Additional limitations of this study include the absence of data on left ventricular ejection fractions, which could have helped adjust for heart failure differences more granularly, as well as data on type of AF — paroxysmal or persistent — which also could have impacted outcomes. The dosages of the rate control agents were not provided. Were higher doses of BBs needed to achieve the positive outcomes observed? Most notably, there was no indication of how well these agents did at controlling heart rates in the study population; it certainly would have been interesting to see how differences in heart rate might have related to (or perhaps mediated) the mortality associations observed.

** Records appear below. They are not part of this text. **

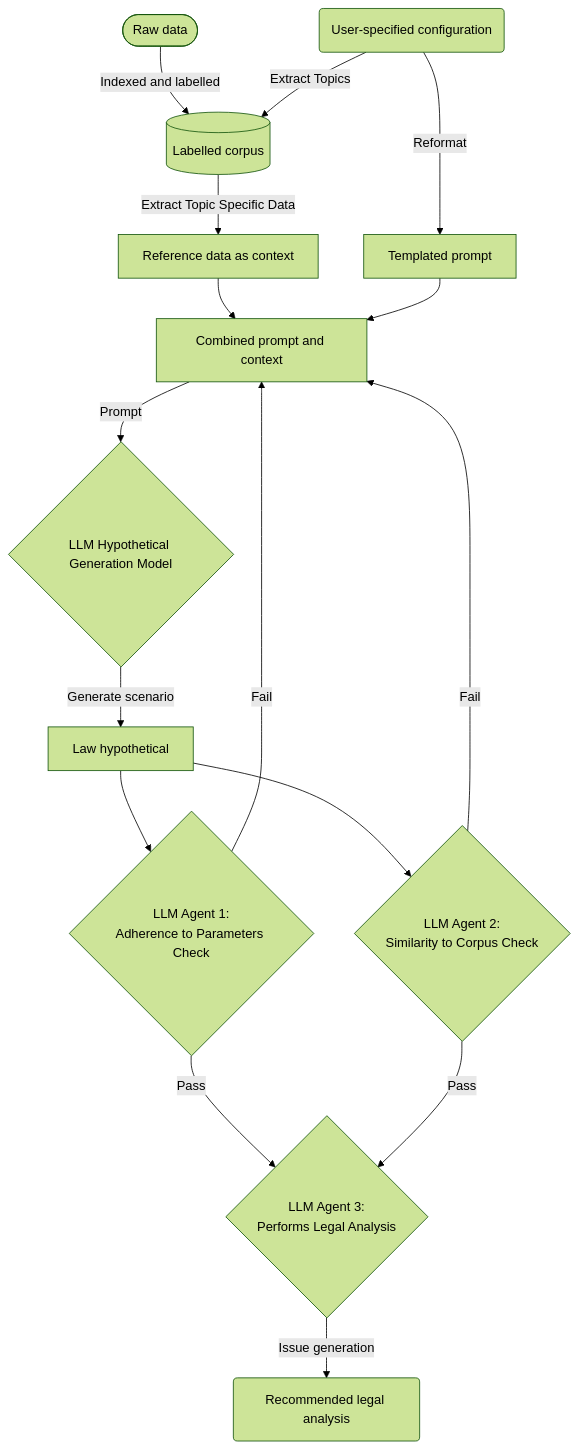
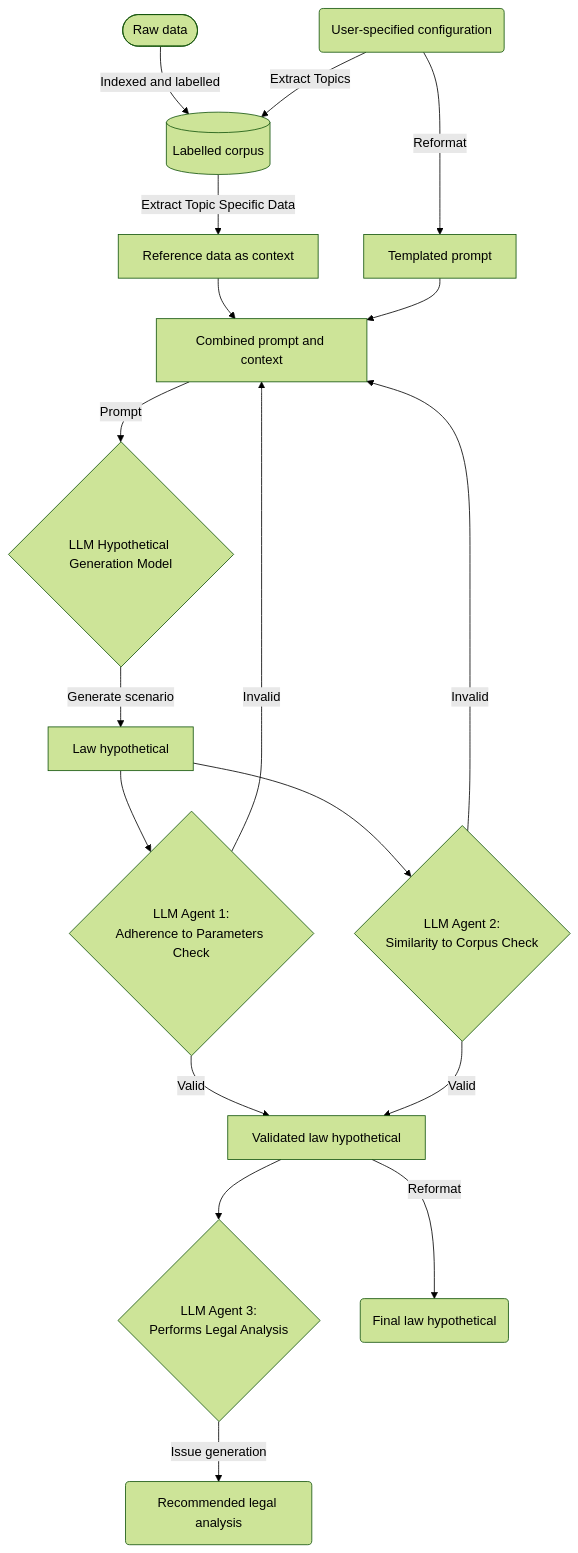
The diagram in README.md (gongahkia/jikai), drawn with Mermaid (forest theme) before and after one commit.

Commit message:
updated workflow

````diff
--- a/README.md
+++ b/README.md
@@ -9,18 +9,20 @@
 ```mermaid
 graph TD
     Z([Raw data]) -->|Indexed and labelled| A
     A[(Labelled corpus)] -->|Extract Topic Specific Data|B
     Y(User-specified configuration) -->|Extract Topics|A
     B[Reference data as context] --> M
     Y -->|Reformat| U
     U[Templated prompt] --> M[Combined prompt and context]
     M -->|Prompt| C{LLM Hypothetical Generation Model}
     C -->|Generate scenario| X[Law hypothetical]
     X --> D{LLM Agent 1:<br>Adherence to Parameters Check}
     X --> E{LLM Agent 2:<br>Similarity to Corpus Check}
-    D -->|Pass| F{LLM Agent 3:<br>Performs Legal Analysis}
-    E -->|Pass| F
-    D -->|Fail| M
-    E -->|Fail| M
+    D -->|Valid| W[Validated law hypothetical]
+    E -->|Valid| W
+    W --> F{LLM Agent 3:<br>Performs Legal Analysis}
+    W -->|Reformat| V(Final law hypothetical)
+    D -->|Invalid| M
+    E -->|Invalid| M
     F -->|Issue generation| G(Recommended legal analysis)
 ```
````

There is biologic plausibility for this study’s findings. BBs were the most efficacious agent at heart rate lowering in AF patients in the large AFFIRM trial, and have many pleiotropic effects that could positively impact life expectancy. Another study, RATAF, sought to compare the heart rate control attained by various AV nodal blocking agents, and found diltiazem to be the most effective, giving support to the idea of CCBs’ mortality impact via good heart rate control. Other studies have been quite mixed with regard to the potential harm or lack thereof in digoxin use for patients with AF. Clearly, a randomized trial would be most helpful. In its absence, I would still individualize treatment choice based on a patient’s comorbidities, tolerances, and other factors. In the absence of other indications for digoxin, I would avoid it for AF rate control.